Dollar stores are benefiting from the newly dubbed “forever frugal” consumers — those who buy only what they need, avoid premium labels, clip coupons and seek lower-priced goods. In fact, Family Dollar, Dollar Tree and Dollar General all rank in the Top 10 of Capital Markets’ list of the fastest growing retailers. It is estimated that the three combined will open 2,400 stores over the next two years. In the past, dollar stores operated in secondary and tertiary markets. As the recession continued, they moved into primary market locations. Additionally, some dollar stores are expanding grocery offerings and some are experimenting with grocery-only concepts, which will create more competition in the shifting retail environment.

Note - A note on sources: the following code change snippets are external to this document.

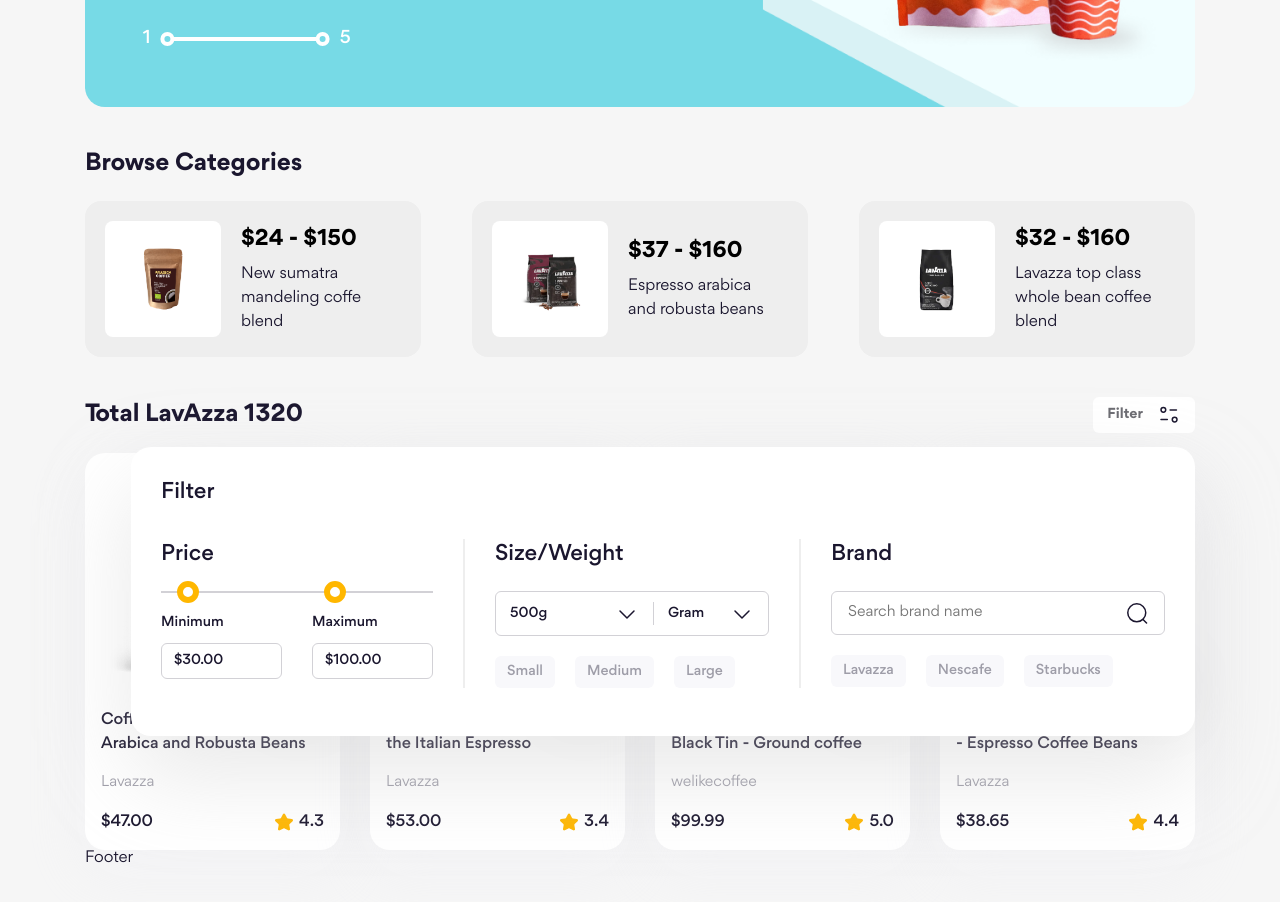
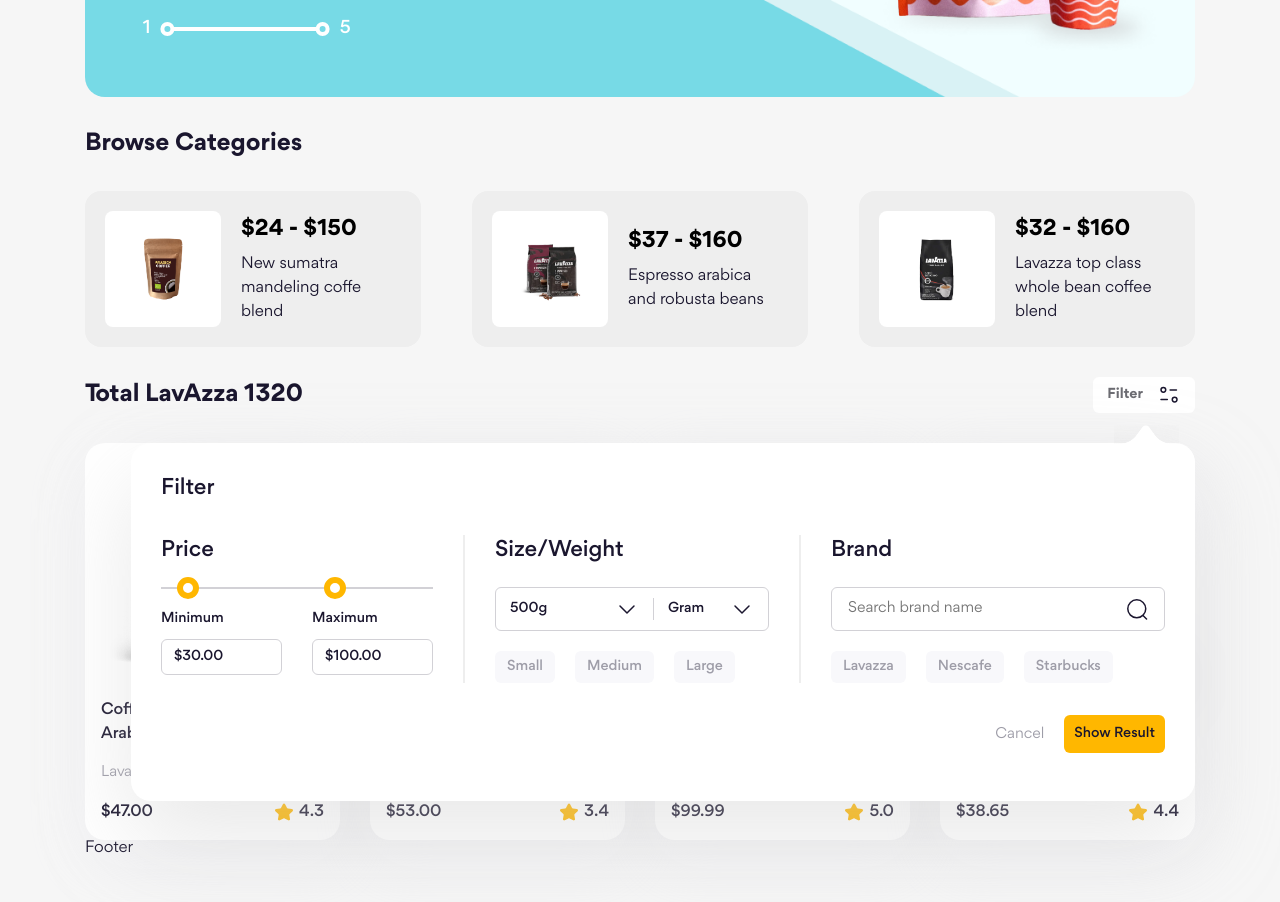
Before and after one commit to damtrihaiz/project-grocerymart, a website: page index.html in a window 1280 px wide. Shown: the part 420-1322 px from the top of the page. Drawn offline with Linux system fonts and the light colour scheme.

Commit message:
Làm form filter sản phẩm #4

```diff
--- a/index.html
+++ b/index.html
@@ -109,6 +109,7 @@
                         </button>
 
                         <div class="filter">
+                            <img src="./assets/icons/arrow-up.png" alt="" class="filter__arrow" />
                             <h3 class="filter__heading">Filter</h3>
                             <form action="" class="filter__form">
                                 <div class="filter__row">
@@ -221,6 +222,10 @@
                                         </div>
                                     </div>
                                 </div>
+                                <div class="filter__row filter__footer">
+                                    <button class="btn btn--text filter__footer-cancel">Cancel</button>
+                                    <button class="btn btn--primary filter__footer-result">Show Result</button>
+                                </div>
                             </form>
                         </div>
                     </div>
--- a/scss/components/_button.scss
+++ b/scss/components/_button.scss
@@ -39,3 +39,48 @@
         display: none;
     }
 }
+
+// Buttons
+
+.btn {
+    height: 46px;
+    padding: 0 20px;
+
+    font-weight: 500;
+    font-size: 1.6rem;
+
+    border-radius: 6px;
+    background-color: #f8f8fb;
+
+    user-select: none;
+
+    &--text {
+        color: #9e9da8;
+        background-color: transparent;
+        font-weight: 400;
+    }
+
+    &--primary {
+        background-color: #ffb700;
+    }
+
+    &--outline {
+        background-color: transparent;
+        border-radius: 10px;
+        border: 1px solid #d2d1d6;
+    }
+
+    &--rounded {
+        border-radius: 99px;
+    }
+
+    &[disabled],
+    &--disabled {
+        opacity: 0.5;
+        pointer-events: none;
+    }
+
+    &:hover {
+        opacity: 0.9;
+    }
+}
--- a/scss/components/_filter-form.scss
+++ b/scss/components/_filter-form.scss
@@ -8,13 +8,20 @@
 .filter {
     position: absolute;
     right: 0;
-    top: 50px;
+    top: 66px;
 
     padding: 30px;
     border-radius: 20px;
 
     background-color: var(--filter-form-bg);
     box-shadow: 0px 40px 90px var(--filter-form-shadow);
+
+    &__arrow {
+        height: 20.5px;
+        position: absolute;
+        top: -18px;
+        right: 16px;
+    }
 
     &__heading {
         font-size: 2.2rem;
@@ -117,7 +124,7 @@
             display: flex;
             align-items: center;
             padding: 5px 0;
-            height: 45px;
+            height: 44px;
         }
         &-select {
             display: flex;
@@ -170,4 +177,23 @@
         margin: 0 30px;
         border: 1px solid #eeeeee;
     }
+
+    &__footer {
+        justify-content: end;
+        gap: 10px;
+        margin-top: 32px;
+
+        &-cancel,
+        &-result {
+            padding: 0 10px;
+            height: 38px;
+        }
+
+        &-result {
+            font-size: 1.4rem;
+        }
+        &-cancel {
+            font-size: 1.5rem;
+        }
+    }
 }
--- a/scss/pages/_home.scss
+++ b/scss/pages/_home.scss
@@ -2,7 +2,7 @@
 
 .home {
     &__container {
-        margin-top: 40px;
+        margin-top: 30px;
 
         @include abstracts.screen(md) {
             margin-top: 30px;
@@ -28,6 +28,6 @@
         display: flex;
         align-items: center;
         justify-content: space-between;
-        margin-bottom: 20px;
+        margin-bottom: 30px;
     }
 }
```
Also changed, not shown: assets/css/main.css, assets/icons/arrow-up.png (added), 1 other file.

The intense pricing competition has triggered Wal-Mart to refocus on its low-price strategy. In an attempt to make shopping more convenient than dollar stores with a one-stop shop approach, Wal-Mart brought back thousands of products previously eliminated from its inventory. The altering retail environment and fluctuating consumer buying behaviors are likely causing other retailers to shift direction, too.

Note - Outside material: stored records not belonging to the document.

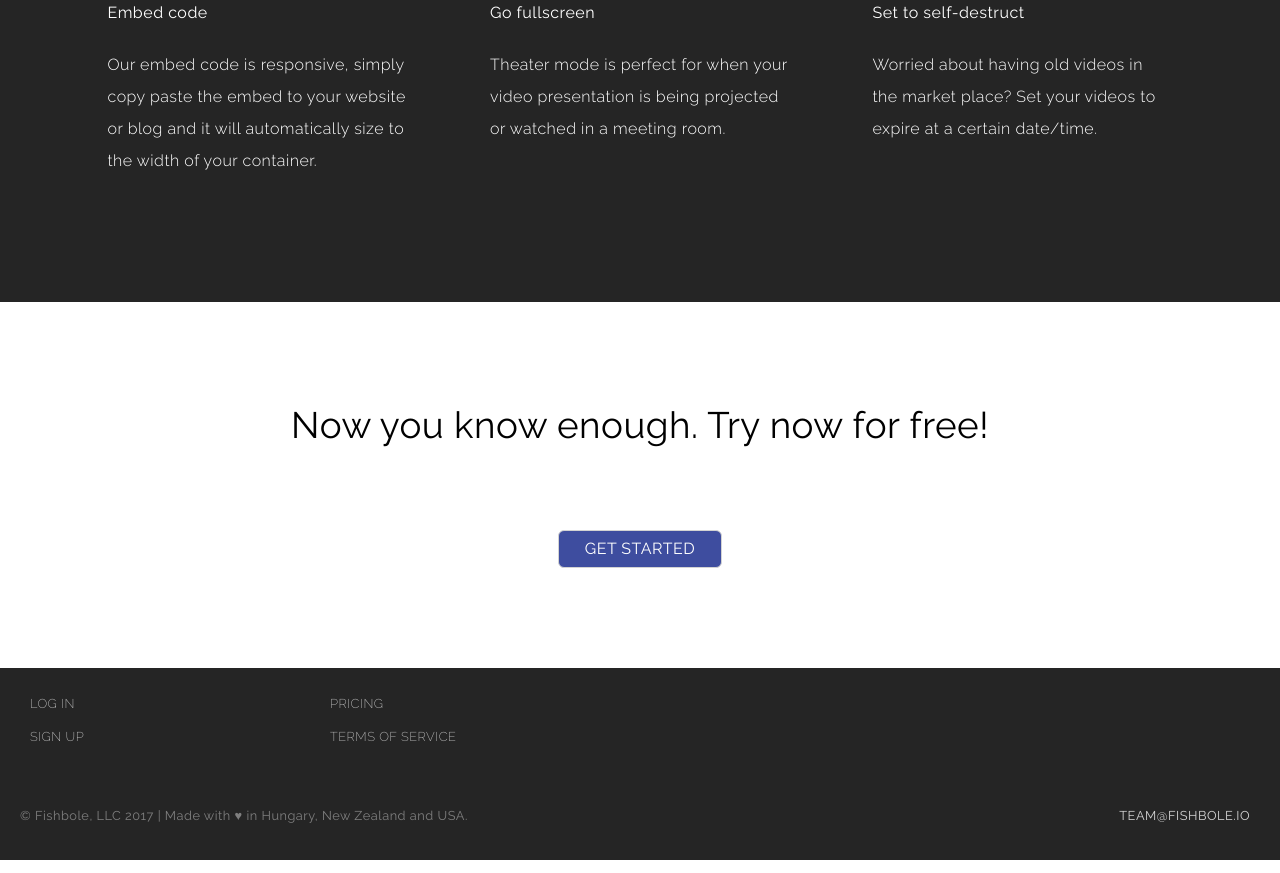
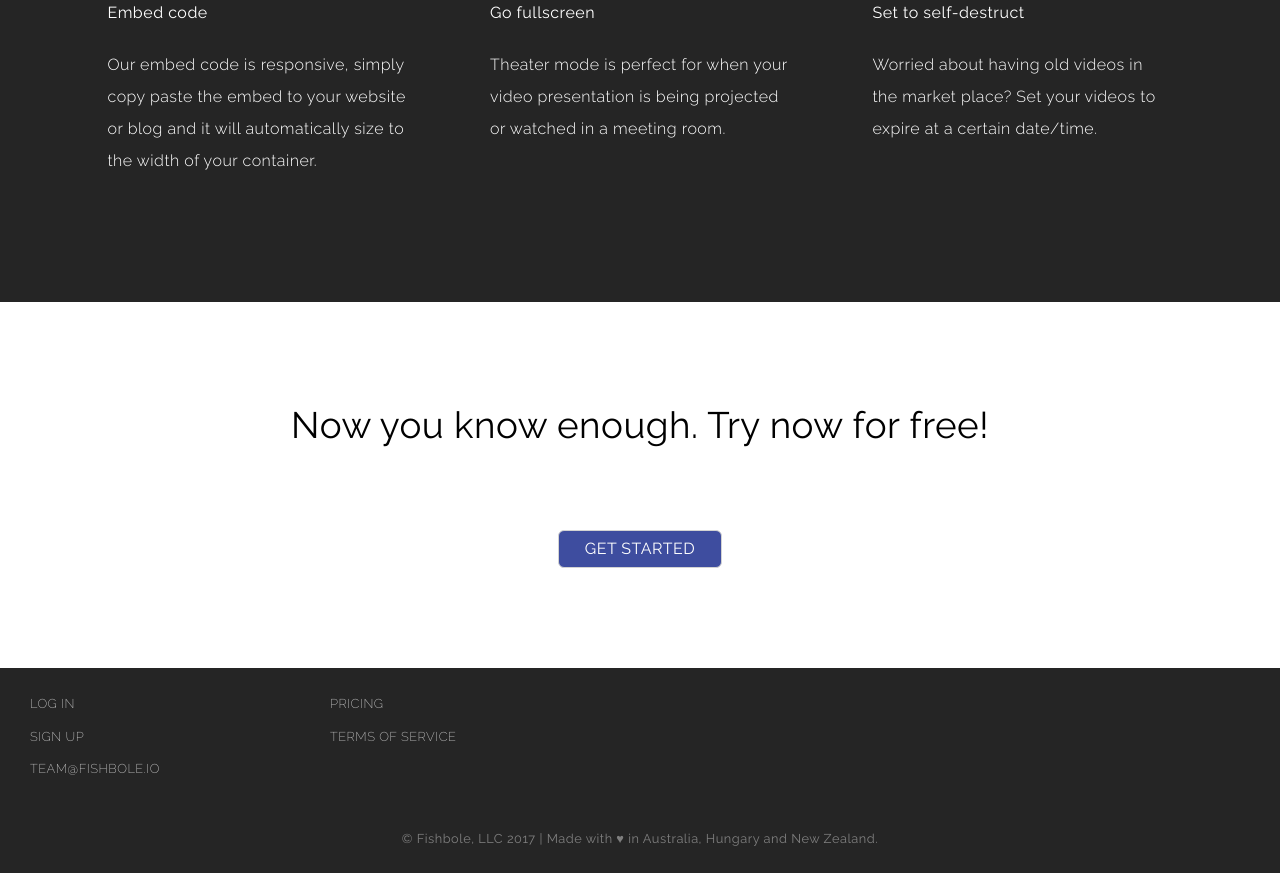
Before and after one commit to fishbole/fishbole.github.io, a plain HTML site: page index.html in a window 1280 px wide. Shown: the part 5931-6804 px from the top of the page. Drawn offline with Linux system fonts and the light colour scheme.

Commit message:
Update footer

```diff
--- a/index.html
+++ b/index.html
@@ -387,6 +387,9 @@
                 <a class="link" href="https://app.fishbole.io/signup">
                     Sign up
                 </a>
+                <a class="link" href="mailto:team@fishbole.io">
+                    team@fishbole.io
+                </a>
             </div>
             <div>
                 <a class="link" href="pricing.html">
@@ -399,12 +402,7 @@
         </div>
         <div id="copyright">
             <span>
-                © Fishbole, LLC 2017 | Made with ♥ in Hungary, New Zealand and USA.
-            </span>
-            <span>
-                <a class="link" href="mailto:team@fishbole.io">
-                    team@fishbole.io
-                </a>
+                © Fishbole, LLC 2017 | Made with ♥ in Australia, Hungary and New Zealand.
             </span>
         </div>
     </footer>
--- a/style.css
+++ b/style.css
@@ -351,46 +351,6 @@ section div.side-by-side.right-text>div:last-child {
     max-width: 300px;
 }
 
-/* ----------------------- FOOTER ----------------------- */
-
-footer {
-    background-color: #252525;
-    font-size: .8em;
-}
-
-footer #copyright {
-    color: #7f7f7f;
-    flex-direction: row;
-    justify-content: space-between;
-    padding: 20px 20px;
-}
-
-footer #copyright span {
-    align-items: center;
-    display: flex;
-    flex-direction: row;
-    padding: 7px 0;
-}
-
-footer #footer-links {
-    flex-direction: row;
-    padding: 20px 20px;
-}
-
-footer #footer-links>div {
-    align-items: flex-start;
-    flex-direction: column;
-    min-width: 300px;
-}
-
-footer #footer-links a.link {
-    font-weight: 200;
-}
-
-footer a.link {
-    color: #d3d3d3;
-}
-
 /* ----------------------- PRICING CALL-TO-ACTION ----------------------- */
 
 #pricing-cta {
@@ -500,6 +460,46 @@ footer a.link {
     display: inline;
 }
 
+/* ----------------------- FOOTER ----------------------- */
+
+footer {
+    background-color: #252525;
+    font-size: .8em;
+}
+
+footer #copyright {
+    color: #7f7f7f;
+    flex-direction: row;
+    justify-content: center;
+    padding: 20px 20px;
+}
+
+footer #copyright span {
+    align-items: center;
+    display: flex;
+    flex-direction: row;
+    padding: 7px 0;
+}
+
+footer #footer-links {
+    flex-direction: row;
+    padding: 20px 20px;
+}
+
+footer #footer-links>div {
+    align-items: flex-start;
+    flex-direction: column;
+    min-width: 300px;
+}
+
+footer #footer-links a.link {
+    font-weight: 200;
+}
+
+footer a.link {
+    color: #d3d3d3;
+}
+
 /* ----------------------- MEDIA ----------------------- */
 
 @media (max-width: 1024px) {
```
Also changed, not shown: pricing.html (+4 -6 lines), terms.html (+4 -6 lines).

Many retailers miss their mark by slashing prices to compete in the short term. This may unintentionally reposition their brand, in the mind of the consumer, as being totally price-driven. When consumer confidence improves, the retailers rising to the top will be the ones offering value to their customers or those with the best logistics to continue to be a low-price leader.

There are many ways to communicate value without resorting to a price endgame. Take Whole Foods Market, for example. They may offer discounts, but their strategy is to never compete strictly on low prices. Shoppers value Whole Food’s organic and flavorful foods, and they are willing to pay more for them. Part of its success is based on brand equity. Even with increased food prices, Whole Foods is expected to weather the rising commodity costs and has reported sales growth during the recession.

Clearly, margins and profits are important. Communicating your store as the low-price leader to gain volume can be detrimental if it doesn’t support your brand’s position in the market. When a retail giant competes in the price game, they have solid store logistics and supply chain management in place to offset costs as part of their overarching strategy. However, if every day low prices don’t fit your retail mantra, don’t dilute your brand by focusing solely on low-bottom prices to stay competitive in the short-term. Strengthen your value by appealing to your core market with key messaging that supports your brand’s value position and image.